The Latest from the ABM Experts
April 17, 2019
Using the 7×7 Framework for Communicating Change
Written by Sangram Vajre
Category: FlipMyFunnel Post
This post is based on a solo podcast with Sangram. If you’d like to listen to more #FlipMyFunnel Podcast episodes, you can check them out here and listen to this episode below!
Have you ever been super excited about change at work?
Have you ever been confused, or frustrated, as to why not everyone is on the same page as you?
Transition can be overwhelming. Simply announcing the launch of a new platform or core value isn’t going to cut it.
That seems like common sense right? Right. But in practice, it’s not uncommon to want to move at a faster pace.
Some people can feel ready from the get go. Others need to take time to process and understand what is expected before they are fully on board.

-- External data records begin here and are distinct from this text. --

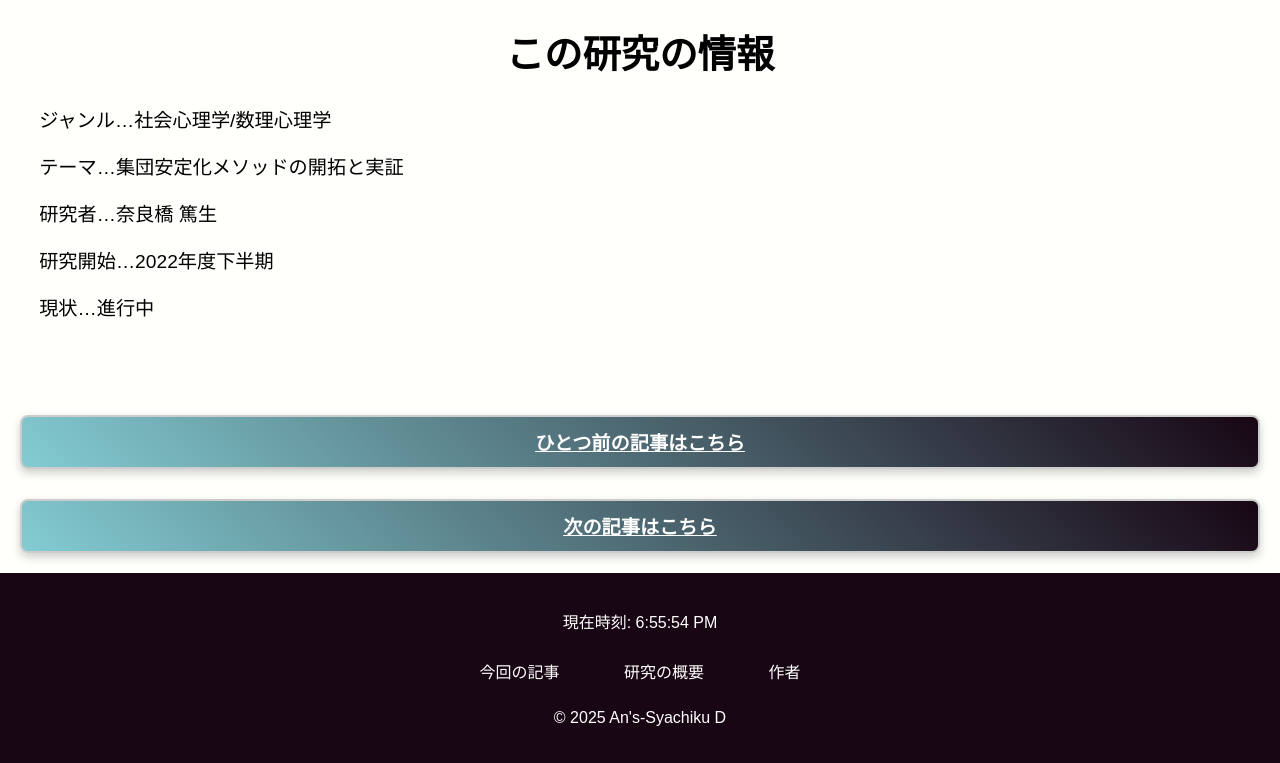
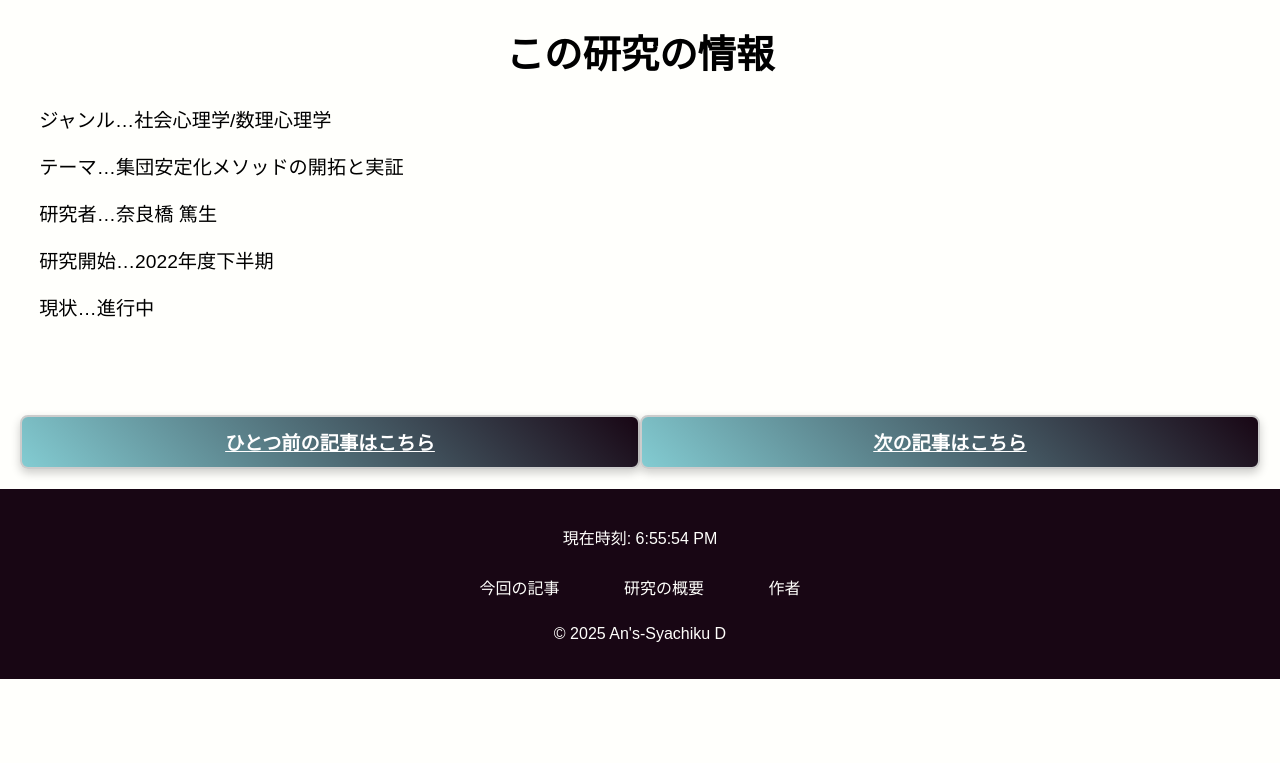
Before and after one commit to ATARO-QQQ/Ao-rese2025-arts-1, a plain HTML site: page index.html in a window 1280 px wide. Shown: the part 3027-3790 px from the top of the page. After the commit the page ends 3706 px from the top, so only its background shows below. Drawn offline with Linux system fonts and the light colour scheme.

Commit message:
Update index.html

```diff
--- a/index.html
+++ b/index.html
@@ -568,9 +568,6 @@
         <a href="#" class="past-article-box">
             ひとつ前の記事はこちら
 </a>
-        </div>
-        </div>
-        <div class="past-article-container">
         <a href="https://ataro-qqq.github.io/Ao-rese2025-art1-1/" class="past-article-box">
             次の記事はこちら
             </a>
```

What’s the best way to effectively communicate change so your team isn’t left frustrated and frantically trying to keep up?

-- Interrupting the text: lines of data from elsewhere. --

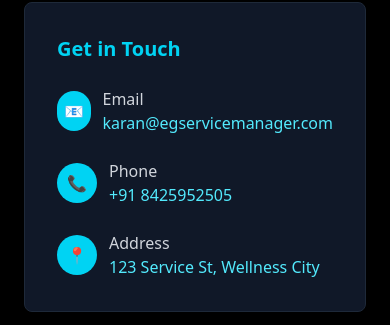
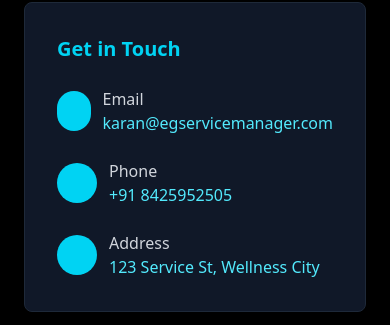
Before and after one commit to Karanb2707/service-manager, a React (Vite) app in the folder service-manager-app/: page /contact in a window 390 px wide. Shown: the part 142-467 px from the top of the page. Built offline with nearby package versions, Linux system fonts and the light colour scheme.

Commit message:
Phone view fixes

```diff
--- a/service-manager-app/src/components/ContactForm.jsx
+++ b/service-manager-app/src/components/ContactForm.jsx
@@ -49,7 +49,7 @@ export default function ContactForm() {
             required
           />
           <div className="my-2 flex justify-center">
-            <div className="transform scale-90 sm:scale-100">
+            <div className="transform scale-80 md:scale-100">
               <ReCAPTCHA
                 sitekey="6LeIxAcTAAAAAJcZVRqyHh71UMIEGNQ_MXjiZKhI"
                 onChange={() => setCaptchaVerified(true)}
--- a/service-manager-app/src/pages/Contact.jsx
+++ b/service-manager-app/src/pages/Contact.jsx
@@ -15,9 +15,7 @@ export default function Contact() {
 
             <div className="space-y-6">
               <div className="flex items-center gap-3">
-                <div className="w-10 h-10 bg-cyan-400 rounded-full flex items-center justify-center">
-                  <span className="text-black font-bold">📧</span>
-                </div>
+                <div className="w-10 h-10 bg-cyan-400 rounded-full flex items-center justify-center"></div>
                 <div>
                   <p className="text-gray-300">Email</p>
                   <p className="text-cyan-300">karan@egservicemanager.com</p>
@@ -25,9 +23,7 @@ export default function Contact() {
               </div>
 
               <div className="flex items-center gap-3">
-                <div className="w-10 h-10 bg-cyan-400 rounded-full flex items-center justify-center">
-                  <span className="text-black font-bold">📞</span>
-                </div>
+                <div className="w-10 h-10 bg-cyan-400 rounded-full flex items-center justify-center"></div>
                 <div>
                   <p className="text-gray-300">Phone</p>
                   <p className="text-cyan-300">+91 8425952505</p>
@@ -35,9 +31,7 @@ export default function Contact() {
               </div>
 
               <div className="flex items-center gap-3">
-                <div className="w-10 h-10 bg-cyan-400 rounded-full flex items-center justify-center">
-                  <span className="text-black font-bold">📍</span>
-                </div>
+                <div className="w-10 h-10 bg-cyan-400 rounded-full flex items-center justify-center"></div>
                 <div>
                   <p className="text-gray-300">Address</p>
                   <p className="text-cyan-300">123 Service St, Wellness City</p>
@@ -45,6 +39,7 @@ export default function Contact() {
               </div>
             </div>
           </div>
+
 
           {/* Contact Form */}
           <div className="bg-gray-900 border border-gray-800 rounded-lg p-4 shadow-xl">
```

Glad you asked.
Enter the 7×7 Framework.
The 7×7 concept means you need to have at least 7 ways of communicating the same change throughout your organization at least 7 different times.
3 Phased Approach

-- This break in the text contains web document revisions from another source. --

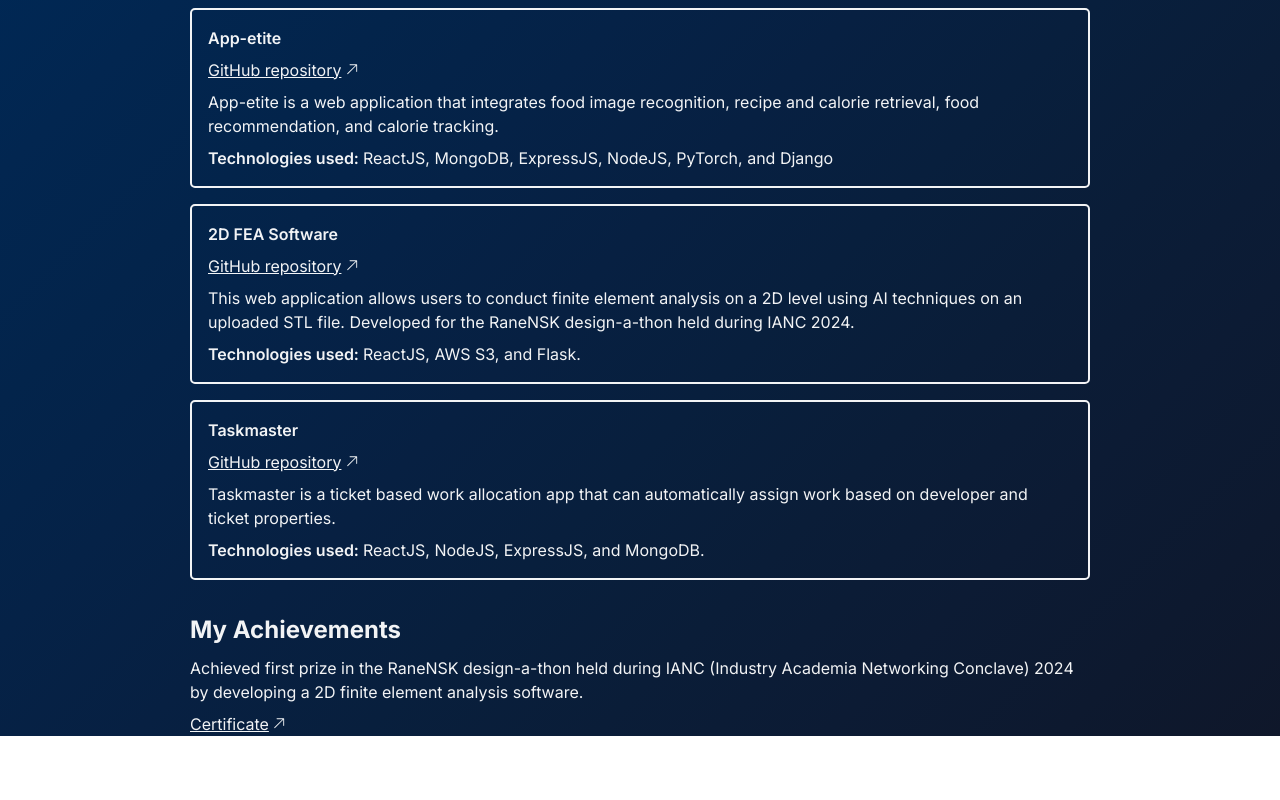
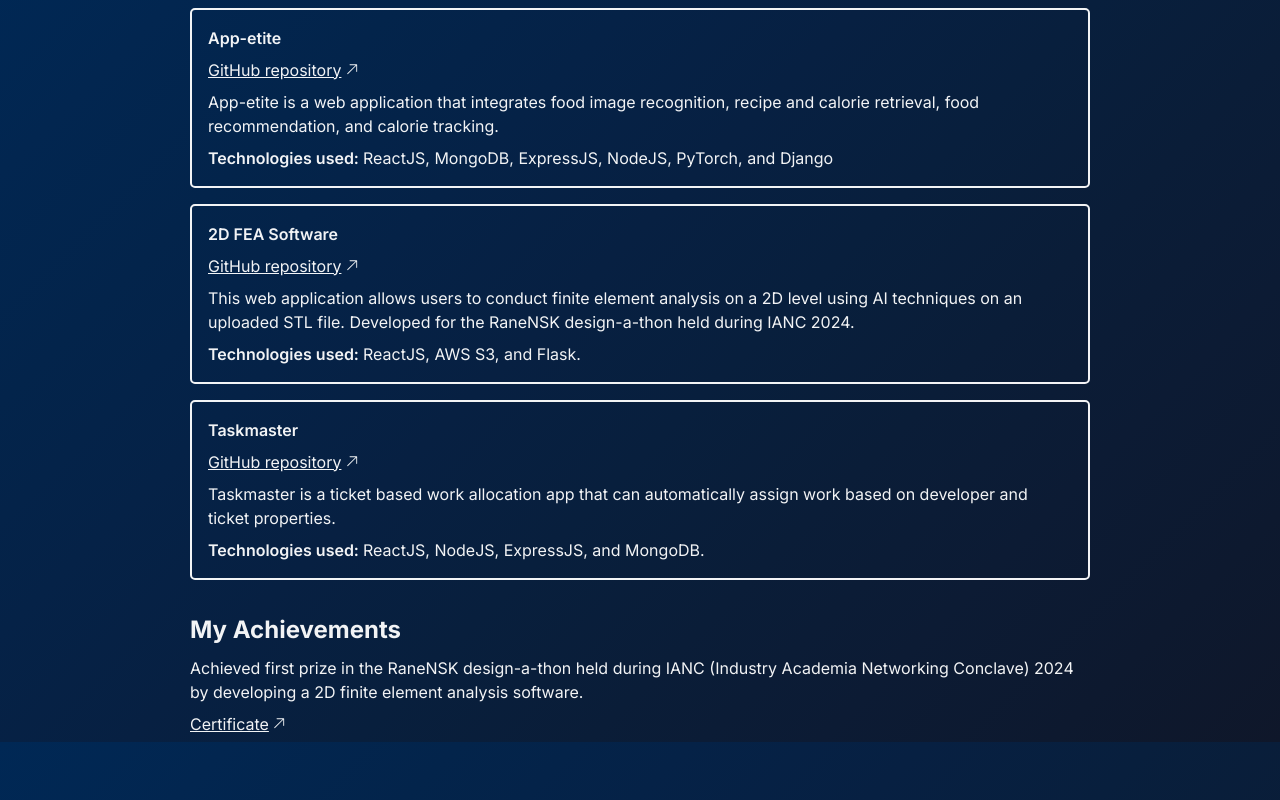
Before and after one commit to vyshnav856/portfolio, a React (Vite) app: page / in a window 1280 px wide. Shown: the part 858-1658 px from the top of the page. Before the commit the page ends 1594 px from the top, so only its background shows below. Built offline with nearby package versions, Linux system fonts and the light colour scheme.

Commit message:
fixed width issue on chrome

```diff
--- a/src/App.jsx
+++ b/src/App.jsx
@@ -128,7 +128,7 @@ export default function App() {
 				</div>
 			</div>
 
-			<div className="achievements-container section-container">
+			<div id="achievements" className="achievements-container section-container">
 				<h3 className="achievements-main-heading section-heading">My Achievements</h3>
 				<p className="achievement-desc">
 					Achieved first prize in the RaneNSK design-a-thon held during IANC (Industry Academia Networking
@@ -139,6 +139,8 @@ export default function App() {
 				</a>
 			</div>
 
+			<div className="bottom-padding"></div>
+
 		</div>
 		</>
 	)
--- a/src/styles/App.css
+++ b/src/styles/App.css
@@ -1,6 +1,7 @@
 body {
-	width: 100dvw;
+	width: 90dvw;
 	height: 100dvh;
+	margin: 0 auto;
 
 	background-image: var(--background-gradient);
 	background-repeat: no-repeat;
@@ -58,6 +59,10 @@ body {
 	text-decoration: underline;
 }
 
+.bottom-padding {
+	height: 2rem;
+}
+
 /* Media queries */
 @media (max-width: 920px) {
 	.responsive-container {
```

As you go through change, you will feel like you are journeying through a chasm of chaos, and that’s OK, as long as you have a communication plan. Always remember, communication is a process!
You never go from ending to new beginning in one big leap.
There are 3 crucial phases your team needs to go through in order to safely, and happily, arrive at the new beginning.
- This phase is the clear ending where people recognize, absorb, and understand having a product and a new platform. They will go through questions of clarity, certainty, confidence, and commitment.
- The exploration phase. In this phase your team may not be fully aware of what the change is. They may think it sounds cool, or they may be totally against it. Both opinions are completely fine! During this phase they are encouraged to ask questions in order to figure out and explore where they stand on the change.
- This is the I’m on board, I trust it, and I’m enthusiastic about it phase. In this phase your team members will feel confident to advocate for the change and influence others to be on board with the change as well. Why? Because they’ve explored it and accepted it for their own.
These phases are important because it creates empathy and intentionality with your team.
They won’t feel like they’re having a message they don’t particularly agree with shoved down their throat.
People will feel engaged because they’re being allowed to have a voice, and given room to explore it.
7 Ways To Do Internal Communication
You have to be very intentional about communicating about change. Here are seven ways that my team and I approach internal communication.
- A lot of people don’t ask questions during all hands. They will spend a lot of time thinking about it and gathering their questions and ideas.
- As soon as All Hands has met, make sure there is a follow up meeting with the executive team so they are fully connected. After this, have the executives then meet with their teams. The goal is a cascade of meetings and conversations being centered around the upcoming changes.
- For the following 4 weeks after sharing a new idea or impending change, every week spend time talking about it and how everyone on the team is feeling about it.
- The 20/20/60 rule. There are 60% who you want on it, 20% already there, and then the 20% who may never come on board and be ok with that. Meet with the 60% one on one and hear their thoughts on the change. Your job isn’t to get everyone on board, just make sure that everyone has gone through the process.
Cross functional lunches
- Join forces! Not only can your team talk about the changes, but other teams can talk about it as well. Get more feedback, trade ideas around.
7 Ways To Do External Communication
Sangram also shared the 7 ways he and his team decided to approach external communication:
- 1:1 communication and calls with customers
You may be beating yourself up after hearing about this approach to communication. But it’s not common. Most organizations aren’t this intentional with communicating internally or externally.
You never go from ending to new beginning. Give yourself, your team, your company, and your customers time to breathe.
Go with the path of intentionality in communication and make sure there are phases to support the change.
This post is based on an interview with Sangram Vajre. To hear this episode and many more like it, you can subscribe to The #FlipMyFunnel Podcast.